Spurs that Jingle-Jangle-Jingle

I’ve got bony spurs on the bottoms of my feet. They must be left over from a past life as a bird, cause they look exactly like what I’d install if I was going to be a bird. They’ve always been there but I only discovered them years ago when they started to hurt. Dr Fred said the reason they hurt is because they are pressing on a nerve. He said they are pressing on a nerve because I am too heavy. Combine that with pounding the pavement to deliver the mail and you have a recipe for sore feet. He said they could be surgically removed, treated with cortizone injections or I could get orthopaedic shoes but that the best bet would be to lose 20 pounds.
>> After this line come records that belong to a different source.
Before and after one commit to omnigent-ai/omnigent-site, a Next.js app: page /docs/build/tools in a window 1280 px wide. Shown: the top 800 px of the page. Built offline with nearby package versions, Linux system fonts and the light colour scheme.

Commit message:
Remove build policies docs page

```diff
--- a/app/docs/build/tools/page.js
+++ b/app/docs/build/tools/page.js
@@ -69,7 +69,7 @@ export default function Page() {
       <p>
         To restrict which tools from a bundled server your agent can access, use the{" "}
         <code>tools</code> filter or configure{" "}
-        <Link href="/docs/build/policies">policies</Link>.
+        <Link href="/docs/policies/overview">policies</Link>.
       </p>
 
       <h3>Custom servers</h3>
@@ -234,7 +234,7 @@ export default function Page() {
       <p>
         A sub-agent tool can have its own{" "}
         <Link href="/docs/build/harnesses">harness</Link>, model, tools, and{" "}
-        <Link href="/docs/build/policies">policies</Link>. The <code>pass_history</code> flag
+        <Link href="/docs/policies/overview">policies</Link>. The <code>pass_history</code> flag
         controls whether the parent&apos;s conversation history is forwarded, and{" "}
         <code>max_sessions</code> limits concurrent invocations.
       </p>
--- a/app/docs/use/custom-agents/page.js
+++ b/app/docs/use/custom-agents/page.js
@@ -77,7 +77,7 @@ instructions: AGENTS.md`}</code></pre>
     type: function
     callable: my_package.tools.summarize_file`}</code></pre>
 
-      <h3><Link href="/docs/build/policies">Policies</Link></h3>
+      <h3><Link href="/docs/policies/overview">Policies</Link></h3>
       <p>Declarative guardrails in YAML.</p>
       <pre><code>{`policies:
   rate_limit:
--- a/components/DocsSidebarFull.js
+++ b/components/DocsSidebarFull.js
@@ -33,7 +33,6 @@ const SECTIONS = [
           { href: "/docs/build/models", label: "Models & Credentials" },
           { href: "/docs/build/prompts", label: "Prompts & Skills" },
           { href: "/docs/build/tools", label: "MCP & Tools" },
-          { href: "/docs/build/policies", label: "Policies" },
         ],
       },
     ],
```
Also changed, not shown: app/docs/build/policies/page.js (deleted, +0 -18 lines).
I took door number four, but then again, but who can resist new shoes?

I hooked up with the specialist and we did a bit of this and that and finally he held my foot in a certain position, a position I felt was guaranteed by his education and experience to be the correct position, and asked his assistant to tape my foot so that they could make a plaster cast of it. “Like this?” he asked, as my foot slumped inward. “No like this,” said the specialist, repositioning. And away he went. As the assistant taped my foot it inevitably slumped inward and out of position. I had visions of walking around on shoes that would wreck not only my feet, but my posture, my ability to run for a bus. I sacrificed the hundred bucks and abandoned the shoe search.

Those bony spurs are getting on my nerves again; a combination of finding that that extra twenty pounds I lost and long days on my feet. They hurt like hell. At night my feet seize up a bit like a charlie horse. Getting to the shower is like walking on hot coals as the pain travels right up to my shoulders and I have to lean on every available surface to get there. As I sit here eating some ice cream, once again favouring the lose-twenty-pounds option, I find I’d like to scream and holler a little, get some sympathy. But who am I whining to? Working on the front lines I am talking to people with walkers and people with congenital diseases and other non-self-inflicted ailments.

So if you see me suddenly lose weight, that’s why. In the mean time I am overdue for a visit to Sherway Gardens. It is the only mall that I really like. It fills me with a sense that all is well with the world and that people there have never a care. One of these days I’m going to head over there and chew everyone’s ears off about all of my problems and your problems and maybe that will make all of us feel better.

And maybe they have some kind of wheely device for me to get around in while I’m doing it.


The End of the Tunnel

Our culture is so focused on that light at the end of the tunnel. I find I am so easily derailed when I can’t see it. Maybe it’s a bend in the tunnel, maybe the light goes out, but the panic, the flailing in the dark, the desire to give up, to press re-start and build a new character is terrific. I wonder if it really happens, if these deja-vus we all get are cause we already played this part of the game before. I wonder if that’s cheating.

On a trip to Vermont once, Mike aka the Best was driving and I was gawking at the scenery; up and around the winding roads, green valleys, steepled towns, low-hanging sky. We saw a rainbow, bright as can be with all its colours intact and as we wound around hips and curves of hills we got closer and closer. The excitement grew and then, quite suddenly we saw it – the foot of the rainbow planted firmly on the road in front of us. We drove through it in a shower of pixie dust and revelations of forgotten spiritual treasures and I felt for sure that life would be smooth sailing after that.

But maybe that wasn’t the lesson. Maybe the lesson was that the light at the end of the tunnel is a beautiful and compelling guide, but the point of the journey is all of the bright souls that light the tunnel along the way.


Oh crap. I just realized that June went by without a Mom’s day thing.

I think this is the first year of… twenty or so that we have missed it. No picnic, no get-together, no graph paper or Joe Louis’.

I remember her letter about caring for each other, about doing our work well, about getting together at least once a year and I suppose we are still doing all of those things if not in a linear fashion. I tell myself that is the main thing. That it’s about celebrating the living.

Happy Mom’s day, family.